— EXERCISE AIM —
All lines in the material below that contain "ButtonGoogle" should be located and copied.

— INFORMATION SHOWN —
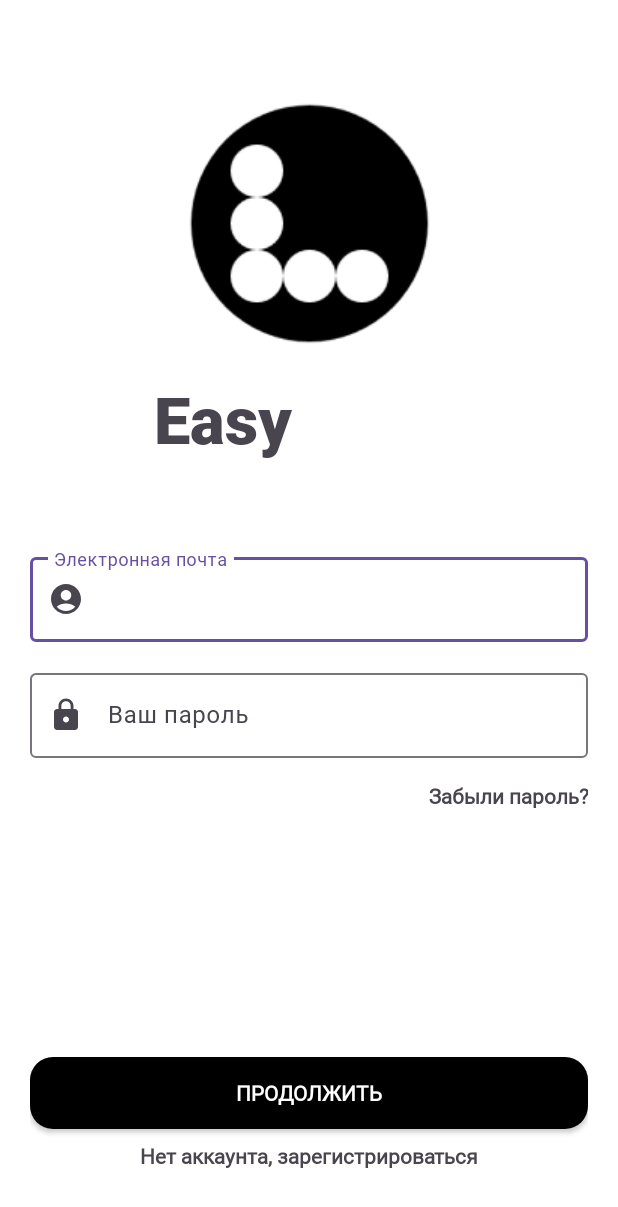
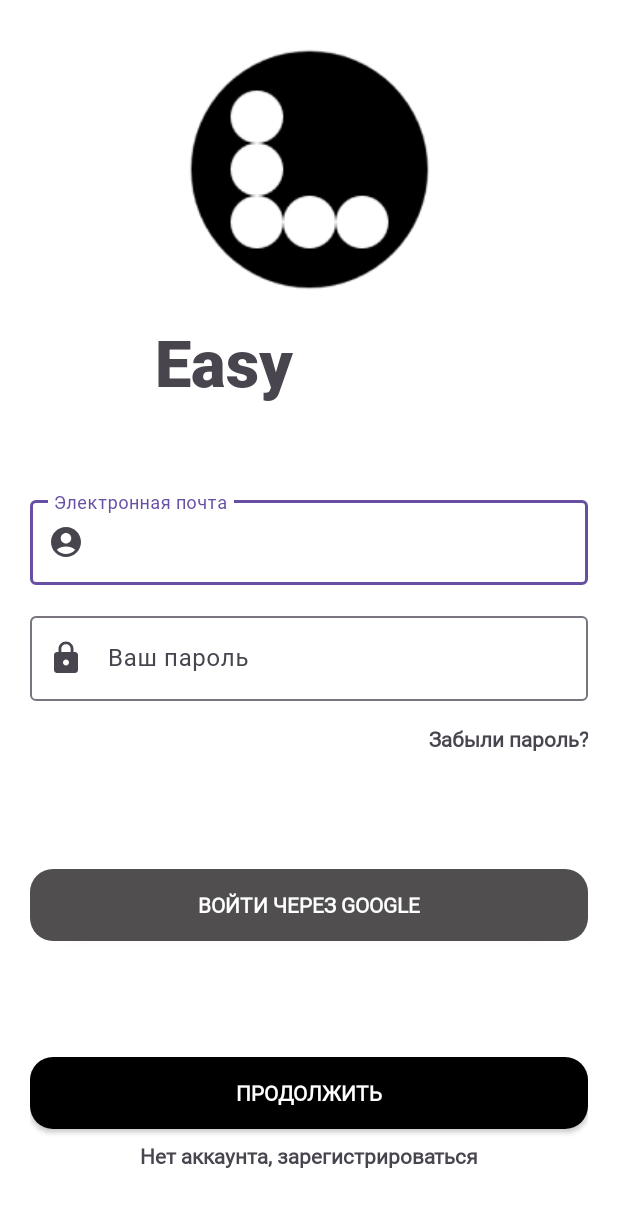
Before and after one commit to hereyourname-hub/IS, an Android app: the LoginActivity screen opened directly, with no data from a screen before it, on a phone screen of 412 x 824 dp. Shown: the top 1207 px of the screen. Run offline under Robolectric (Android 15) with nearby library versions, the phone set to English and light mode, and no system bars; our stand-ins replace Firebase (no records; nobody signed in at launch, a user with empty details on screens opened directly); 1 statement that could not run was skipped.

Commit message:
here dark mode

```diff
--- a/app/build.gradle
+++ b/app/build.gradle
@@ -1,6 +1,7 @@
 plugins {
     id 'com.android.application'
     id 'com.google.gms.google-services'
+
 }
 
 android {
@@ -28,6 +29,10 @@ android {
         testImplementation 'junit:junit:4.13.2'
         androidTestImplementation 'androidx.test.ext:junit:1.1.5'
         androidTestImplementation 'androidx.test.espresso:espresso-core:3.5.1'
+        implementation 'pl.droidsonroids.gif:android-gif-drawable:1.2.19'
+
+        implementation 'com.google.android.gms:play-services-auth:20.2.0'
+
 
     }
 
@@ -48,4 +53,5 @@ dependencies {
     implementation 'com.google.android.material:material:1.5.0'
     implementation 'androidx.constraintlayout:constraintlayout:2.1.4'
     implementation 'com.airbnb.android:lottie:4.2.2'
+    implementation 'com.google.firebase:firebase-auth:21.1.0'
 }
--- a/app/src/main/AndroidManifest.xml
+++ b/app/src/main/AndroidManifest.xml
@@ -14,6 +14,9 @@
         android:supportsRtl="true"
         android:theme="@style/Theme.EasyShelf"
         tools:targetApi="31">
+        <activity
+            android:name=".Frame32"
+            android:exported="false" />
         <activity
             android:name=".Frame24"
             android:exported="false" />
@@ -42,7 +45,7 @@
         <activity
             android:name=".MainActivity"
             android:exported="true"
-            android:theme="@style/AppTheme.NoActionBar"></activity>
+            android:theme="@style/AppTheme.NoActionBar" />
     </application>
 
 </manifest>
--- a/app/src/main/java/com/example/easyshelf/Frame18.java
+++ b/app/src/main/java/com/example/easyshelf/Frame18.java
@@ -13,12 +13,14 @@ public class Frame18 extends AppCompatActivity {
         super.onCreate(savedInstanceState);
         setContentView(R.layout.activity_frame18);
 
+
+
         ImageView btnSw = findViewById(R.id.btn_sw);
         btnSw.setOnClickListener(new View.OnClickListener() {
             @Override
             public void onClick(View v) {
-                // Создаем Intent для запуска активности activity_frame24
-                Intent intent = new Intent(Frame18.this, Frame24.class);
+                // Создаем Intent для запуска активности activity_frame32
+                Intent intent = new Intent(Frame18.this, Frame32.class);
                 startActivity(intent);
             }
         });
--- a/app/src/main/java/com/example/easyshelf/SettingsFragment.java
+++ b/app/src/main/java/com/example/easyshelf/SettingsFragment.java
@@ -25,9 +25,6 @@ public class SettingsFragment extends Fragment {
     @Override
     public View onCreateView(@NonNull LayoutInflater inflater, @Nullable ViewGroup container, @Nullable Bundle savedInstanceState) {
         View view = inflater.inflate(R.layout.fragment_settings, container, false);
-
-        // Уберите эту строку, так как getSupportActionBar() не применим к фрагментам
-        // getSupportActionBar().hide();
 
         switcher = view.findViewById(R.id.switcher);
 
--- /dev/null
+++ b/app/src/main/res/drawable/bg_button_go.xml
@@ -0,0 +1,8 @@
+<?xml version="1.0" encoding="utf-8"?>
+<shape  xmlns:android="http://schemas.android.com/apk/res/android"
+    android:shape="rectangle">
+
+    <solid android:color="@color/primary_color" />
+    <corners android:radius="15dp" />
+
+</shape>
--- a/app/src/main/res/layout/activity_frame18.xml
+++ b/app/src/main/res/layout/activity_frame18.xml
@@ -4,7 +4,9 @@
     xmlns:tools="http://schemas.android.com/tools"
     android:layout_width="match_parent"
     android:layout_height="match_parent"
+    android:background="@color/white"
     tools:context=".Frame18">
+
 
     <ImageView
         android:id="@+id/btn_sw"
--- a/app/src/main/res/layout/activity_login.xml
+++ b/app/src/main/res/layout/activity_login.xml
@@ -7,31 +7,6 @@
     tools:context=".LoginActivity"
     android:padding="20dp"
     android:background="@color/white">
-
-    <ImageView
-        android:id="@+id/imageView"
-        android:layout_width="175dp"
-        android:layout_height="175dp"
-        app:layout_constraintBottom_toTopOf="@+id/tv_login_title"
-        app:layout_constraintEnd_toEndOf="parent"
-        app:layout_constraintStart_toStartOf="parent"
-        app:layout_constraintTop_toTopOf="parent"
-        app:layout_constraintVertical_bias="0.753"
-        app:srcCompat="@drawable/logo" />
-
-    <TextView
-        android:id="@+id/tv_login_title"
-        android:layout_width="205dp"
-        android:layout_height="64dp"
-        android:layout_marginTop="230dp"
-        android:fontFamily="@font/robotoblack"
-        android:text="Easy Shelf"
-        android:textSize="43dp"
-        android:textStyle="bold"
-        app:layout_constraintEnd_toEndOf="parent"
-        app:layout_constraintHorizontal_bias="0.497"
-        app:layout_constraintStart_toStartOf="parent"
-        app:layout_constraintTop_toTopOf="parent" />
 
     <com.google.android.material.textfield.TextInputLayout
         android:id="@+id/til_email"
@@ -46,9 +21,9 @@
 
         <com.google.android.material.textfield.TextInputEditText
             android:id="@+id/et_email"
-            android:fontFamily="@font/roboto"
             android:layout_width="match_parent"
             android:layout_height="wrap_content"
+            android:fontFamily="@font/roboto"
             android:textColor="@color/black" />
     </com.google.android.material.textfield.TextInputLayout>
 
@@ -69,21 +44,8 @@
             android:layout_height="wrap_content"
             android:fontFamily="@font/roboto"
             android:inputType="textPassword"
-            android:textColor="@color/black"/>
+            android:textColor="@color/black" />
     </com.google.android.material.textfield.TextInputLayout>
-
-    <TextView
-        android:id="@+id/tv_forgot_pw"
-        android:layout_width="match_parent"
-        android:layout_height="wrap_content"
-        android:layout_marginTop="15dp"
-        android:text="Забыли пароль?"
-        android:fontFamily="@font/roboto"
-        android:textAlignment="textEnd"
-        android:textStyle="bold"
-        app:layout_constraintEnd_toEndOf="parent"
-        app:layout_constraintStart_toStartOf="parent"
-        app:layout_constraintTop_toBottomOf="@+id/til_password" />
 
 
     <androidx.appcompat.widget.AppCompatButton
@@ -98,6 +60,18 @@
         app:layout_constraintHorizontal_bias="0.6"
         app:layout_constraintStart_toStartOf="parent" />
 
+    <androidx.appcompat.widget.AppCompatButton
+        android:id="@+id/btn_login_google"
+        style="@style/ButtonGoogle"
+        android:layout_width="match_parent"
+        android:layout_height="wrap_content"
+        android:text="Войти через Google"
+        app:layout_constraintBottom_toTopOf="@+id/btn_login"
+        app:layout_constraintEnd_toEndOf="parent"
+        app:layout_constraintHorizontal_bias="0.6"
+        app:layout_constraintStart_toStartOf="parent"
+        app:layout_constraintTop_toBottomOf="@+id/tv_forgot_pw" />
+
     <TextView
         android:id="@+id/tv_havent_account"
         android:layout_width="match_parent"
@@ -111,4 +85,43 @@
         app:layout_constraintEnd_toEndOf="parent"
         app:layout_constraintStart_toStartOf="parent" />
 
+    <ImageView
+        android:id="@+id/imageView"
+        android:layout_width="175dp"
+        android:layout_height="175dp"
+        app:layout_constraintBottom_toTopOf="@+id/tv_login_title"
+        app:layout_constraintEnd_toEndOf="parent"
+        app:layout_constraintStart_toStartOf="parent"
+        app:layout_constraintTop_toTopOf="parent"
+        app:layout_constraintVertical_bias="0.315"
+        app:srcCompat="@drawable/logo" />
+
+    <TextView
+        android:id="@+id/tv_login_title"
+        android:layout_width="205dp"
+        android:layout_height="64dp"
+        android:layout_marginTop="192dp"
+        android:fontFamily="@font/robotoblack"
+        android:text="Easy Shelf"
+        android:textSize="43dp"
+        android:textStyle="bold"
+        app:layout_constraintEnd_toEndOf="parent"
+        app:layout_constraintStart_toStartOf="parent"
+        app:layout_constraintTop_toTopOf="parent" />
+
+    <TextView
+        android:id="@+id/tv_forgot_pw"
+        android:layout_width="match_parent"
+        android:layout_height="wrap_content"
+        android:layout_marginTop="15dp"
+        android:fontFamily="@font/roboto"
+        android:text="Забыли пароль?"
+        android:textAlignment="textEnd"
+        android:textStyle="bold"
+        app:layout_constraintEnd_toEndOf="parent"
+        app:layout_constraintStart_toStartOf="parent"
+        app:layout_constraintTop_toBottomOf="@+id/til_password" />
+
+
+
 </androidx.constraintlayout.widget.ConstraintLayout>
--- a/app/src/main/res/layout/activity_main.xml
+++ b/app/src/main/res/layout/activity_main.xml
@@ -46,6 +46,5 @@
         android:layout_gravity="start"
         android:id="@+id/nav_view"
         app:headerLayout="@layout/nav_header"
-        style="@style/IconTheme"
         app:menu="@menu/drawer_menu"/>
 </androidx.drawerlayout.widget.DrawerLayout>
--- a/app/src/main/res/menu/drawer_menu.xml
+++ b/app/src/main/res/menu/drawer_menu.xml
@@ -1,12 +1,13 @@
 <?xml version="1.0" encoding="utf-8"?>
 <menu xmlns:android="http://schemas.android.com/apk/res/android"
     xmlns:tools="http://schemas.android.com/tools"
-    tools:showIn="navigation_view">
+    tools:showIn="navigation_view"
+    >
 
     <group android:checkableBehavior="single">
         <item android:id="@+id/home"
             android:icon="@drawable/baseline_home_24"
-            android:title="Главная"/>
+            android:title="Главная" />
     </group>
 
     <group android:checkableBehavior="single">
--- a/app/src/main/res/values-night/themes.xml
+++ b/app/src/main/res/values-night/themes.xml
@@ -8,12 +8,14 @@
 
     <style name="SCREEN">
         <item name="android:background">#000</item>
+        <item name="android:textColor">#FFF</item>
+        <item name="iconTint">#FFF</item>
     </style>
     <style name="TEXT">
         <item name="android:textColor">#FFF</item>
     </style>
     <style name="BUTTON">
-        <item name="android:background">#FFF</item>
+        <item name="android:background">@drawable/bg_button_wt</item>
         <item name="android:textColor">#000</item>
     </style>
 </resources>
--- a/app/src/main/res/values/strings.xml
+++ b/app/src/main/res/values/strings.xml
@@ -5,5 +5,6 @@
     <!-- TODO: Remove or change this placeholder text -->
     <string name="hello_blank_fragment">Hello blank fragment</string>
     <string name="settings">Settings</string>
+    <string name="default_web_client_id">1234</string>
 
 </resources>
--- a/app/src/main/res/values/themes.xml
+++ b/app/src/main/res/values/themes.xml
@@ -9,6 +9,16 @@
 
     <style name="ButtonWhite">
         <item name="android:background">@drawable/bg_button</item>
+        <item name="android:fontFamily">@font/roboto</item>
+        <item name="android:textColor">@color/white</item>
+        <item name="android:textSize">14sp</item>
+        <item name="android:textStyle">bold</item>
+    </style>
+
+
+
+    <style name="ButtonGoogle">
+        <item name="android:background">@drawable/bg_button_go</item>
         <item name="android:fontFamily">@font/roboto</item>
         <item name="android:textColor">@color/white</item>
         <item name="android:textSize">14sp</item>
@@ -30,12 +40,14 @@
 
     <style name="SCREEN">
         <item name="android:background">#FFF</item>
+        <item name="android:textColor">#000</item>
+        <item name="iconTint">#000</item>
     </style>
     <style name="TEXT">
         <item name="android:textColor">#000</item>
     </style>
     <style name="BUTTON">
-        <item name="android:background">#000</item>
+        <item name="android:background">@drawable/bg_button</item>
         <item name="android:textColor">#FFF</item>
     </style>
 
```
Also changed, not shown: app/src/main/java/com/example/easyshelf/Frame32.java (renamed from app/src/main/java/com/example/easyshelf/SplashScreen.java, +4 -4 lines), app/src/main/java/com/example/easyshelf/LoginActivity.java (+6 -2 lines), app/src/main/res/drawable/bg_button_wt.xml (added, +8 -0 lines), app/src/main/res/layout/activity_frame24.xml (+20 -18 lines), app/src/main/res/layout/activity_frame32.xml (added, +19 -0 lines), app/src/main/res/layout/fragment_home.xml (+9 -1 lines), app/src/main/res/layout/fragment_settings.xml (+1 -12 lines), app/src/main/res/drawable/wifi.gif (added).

---

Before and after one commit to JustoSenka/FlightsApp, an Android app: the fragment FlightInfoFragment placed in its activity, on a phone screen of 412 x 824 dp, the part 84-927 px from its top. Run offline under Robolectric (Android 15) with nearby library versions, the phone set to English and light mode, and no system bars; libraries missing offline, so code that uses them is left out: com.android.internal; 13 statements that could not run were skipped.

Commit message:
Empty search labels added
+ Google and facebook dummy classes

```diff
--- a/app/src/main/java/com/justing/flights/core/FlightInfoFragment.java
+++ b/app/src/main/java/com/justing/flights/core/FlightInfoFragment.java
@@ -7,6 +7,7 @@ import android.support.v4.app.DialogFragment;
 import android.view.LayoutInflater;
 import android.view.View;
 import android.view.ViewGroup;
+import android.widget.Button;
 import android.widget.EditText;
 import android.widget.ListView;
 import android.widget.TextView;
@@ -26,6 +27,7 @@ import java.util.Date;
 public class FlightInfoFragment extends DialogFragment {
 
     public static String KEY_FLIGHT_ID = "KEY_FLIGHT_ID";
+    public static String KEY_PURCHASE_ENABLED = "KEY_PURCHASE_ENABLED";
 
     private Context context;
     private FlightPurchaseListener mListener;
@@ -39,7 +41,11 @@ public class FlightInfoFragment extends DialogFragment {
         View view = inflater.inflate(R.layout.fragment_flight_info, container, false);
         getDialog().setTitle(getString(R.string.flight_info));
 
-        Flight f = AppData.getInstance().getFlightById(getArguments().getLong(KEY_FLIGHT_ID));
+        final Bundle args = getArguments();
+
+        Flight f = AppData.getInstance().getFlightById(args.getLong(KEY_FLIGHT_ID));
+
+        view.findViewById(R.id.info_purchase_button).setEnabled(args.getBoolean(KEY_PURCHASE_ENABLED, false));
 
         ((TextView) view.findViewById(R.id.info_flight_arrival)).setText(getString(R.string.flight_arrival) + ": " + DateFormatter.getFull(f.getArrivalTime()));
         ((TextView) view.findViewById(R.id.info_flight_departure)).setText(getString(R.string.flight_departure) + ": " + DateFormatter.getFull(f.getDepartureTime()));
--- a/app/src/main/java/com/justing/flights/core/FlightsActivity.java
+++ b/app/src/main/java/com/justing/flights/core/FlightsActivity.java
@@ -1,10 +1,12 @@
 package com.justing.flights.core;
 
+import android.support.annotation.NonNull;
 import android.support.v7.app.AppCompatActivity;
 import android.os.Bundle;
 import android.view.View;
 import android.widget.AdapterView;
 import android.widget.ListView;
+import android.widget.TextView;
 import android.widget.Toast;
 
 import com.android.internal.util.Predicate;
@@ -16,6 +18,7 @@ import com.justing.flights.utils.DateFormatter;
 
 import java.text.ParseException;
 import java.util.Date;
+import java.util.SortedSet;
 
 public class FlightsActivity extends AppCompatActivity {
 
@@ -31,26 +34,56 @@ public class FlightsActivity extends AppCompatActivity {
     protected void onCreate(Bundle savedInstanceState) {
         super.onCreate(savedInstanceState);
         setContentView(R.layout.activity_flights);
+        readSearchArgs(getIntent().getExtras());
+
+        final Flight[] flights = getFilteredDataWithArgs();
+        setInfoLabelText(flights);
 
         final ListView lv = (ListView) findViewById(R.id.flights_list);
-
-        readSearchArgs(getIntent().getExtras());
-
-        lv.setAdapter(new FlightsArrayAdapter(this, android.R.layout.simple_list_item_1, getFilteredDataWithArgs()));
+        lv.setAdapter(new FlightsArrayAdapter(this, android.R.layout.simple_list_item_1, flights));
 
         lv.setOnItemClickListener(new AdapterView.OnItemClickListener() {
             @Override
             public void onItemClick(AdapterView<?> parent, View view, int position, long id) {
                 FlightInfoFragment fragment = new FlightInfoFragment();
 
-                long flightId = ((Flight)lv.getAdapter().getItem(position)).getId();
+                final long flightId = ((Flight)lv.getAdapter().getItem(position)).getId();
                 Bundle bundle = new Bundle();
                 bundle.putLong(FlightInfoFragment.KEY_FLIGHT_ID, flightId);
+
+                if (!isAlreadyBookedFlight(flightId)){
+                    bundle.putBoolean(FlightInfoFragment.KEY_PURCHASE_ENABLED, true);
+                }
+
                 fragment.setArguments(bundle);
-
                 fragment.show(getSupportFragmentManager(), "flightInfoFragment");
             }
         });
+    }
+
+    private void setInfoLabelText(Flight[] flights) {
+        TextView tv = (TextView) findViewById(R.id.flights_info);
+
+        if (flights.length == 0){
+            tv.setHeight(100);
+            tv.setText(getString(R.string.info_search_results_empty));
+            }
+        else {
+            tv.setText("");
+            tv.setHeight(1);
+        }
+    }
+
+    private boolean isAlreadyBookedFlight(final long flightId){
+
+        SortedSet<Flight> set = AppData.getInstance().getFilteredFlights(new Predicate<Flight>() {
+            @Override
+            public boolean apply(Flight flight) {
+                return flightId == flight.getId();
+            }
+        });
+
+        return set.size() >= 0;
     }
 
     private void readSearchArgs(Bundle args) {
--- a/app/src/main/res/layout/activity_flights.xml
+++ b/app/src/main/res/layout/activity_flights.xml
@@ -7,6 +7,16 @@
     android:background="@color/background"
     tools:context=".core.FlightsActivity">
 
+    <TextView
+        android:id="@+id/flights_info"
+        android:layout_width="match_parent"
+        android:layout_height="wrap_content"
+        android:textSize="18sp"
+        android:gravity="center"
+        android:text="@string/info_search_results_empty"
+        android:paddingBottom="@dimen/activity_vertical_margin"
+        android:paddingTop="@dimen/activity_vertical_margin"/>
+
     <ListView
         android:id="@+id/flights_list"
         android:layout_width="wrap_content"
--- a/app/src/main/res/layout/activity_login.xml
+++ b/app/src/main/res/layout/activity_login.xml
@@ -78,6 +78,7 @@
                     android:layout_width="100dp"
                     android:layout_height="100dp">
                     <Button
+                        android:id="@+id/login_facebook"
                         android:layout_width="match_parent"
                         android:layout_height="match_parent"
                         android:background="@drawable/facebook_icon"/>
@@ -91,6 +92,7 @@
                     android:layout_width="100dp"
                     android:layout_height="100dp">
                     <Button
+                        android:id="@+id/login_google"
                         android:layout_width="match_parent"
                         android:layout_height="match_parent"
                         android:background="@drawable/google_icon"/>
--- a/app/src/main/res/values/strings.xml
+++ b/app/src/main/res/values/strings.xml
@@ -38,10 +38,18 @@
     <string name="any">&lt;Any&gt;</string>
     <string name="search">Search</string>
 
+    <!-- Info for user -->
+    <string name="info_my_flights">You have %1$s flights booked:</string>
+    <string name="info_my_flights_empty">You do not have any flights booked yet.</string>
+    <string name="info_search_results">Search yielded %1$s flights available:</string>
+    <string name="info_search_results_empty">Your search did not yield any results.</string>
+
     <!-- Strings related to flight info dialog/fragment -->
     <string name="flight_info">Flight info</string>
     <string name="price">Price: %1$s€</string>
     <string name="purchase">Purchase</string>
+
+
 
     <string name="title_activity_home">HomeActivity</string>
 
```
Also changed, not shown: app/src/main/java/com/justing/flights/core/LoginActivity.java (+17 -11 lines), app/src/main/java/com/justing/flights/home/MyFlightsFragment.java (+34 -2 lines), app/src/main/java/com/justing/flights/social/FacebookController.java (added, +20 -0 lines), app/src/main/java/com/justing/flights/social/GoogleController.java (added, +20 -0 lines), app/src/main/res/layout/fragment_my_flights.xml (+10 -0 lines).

— TASK OUTPUT —
+        style="@style/ButtonGoogle"
+    <style name="ButtonGoogle">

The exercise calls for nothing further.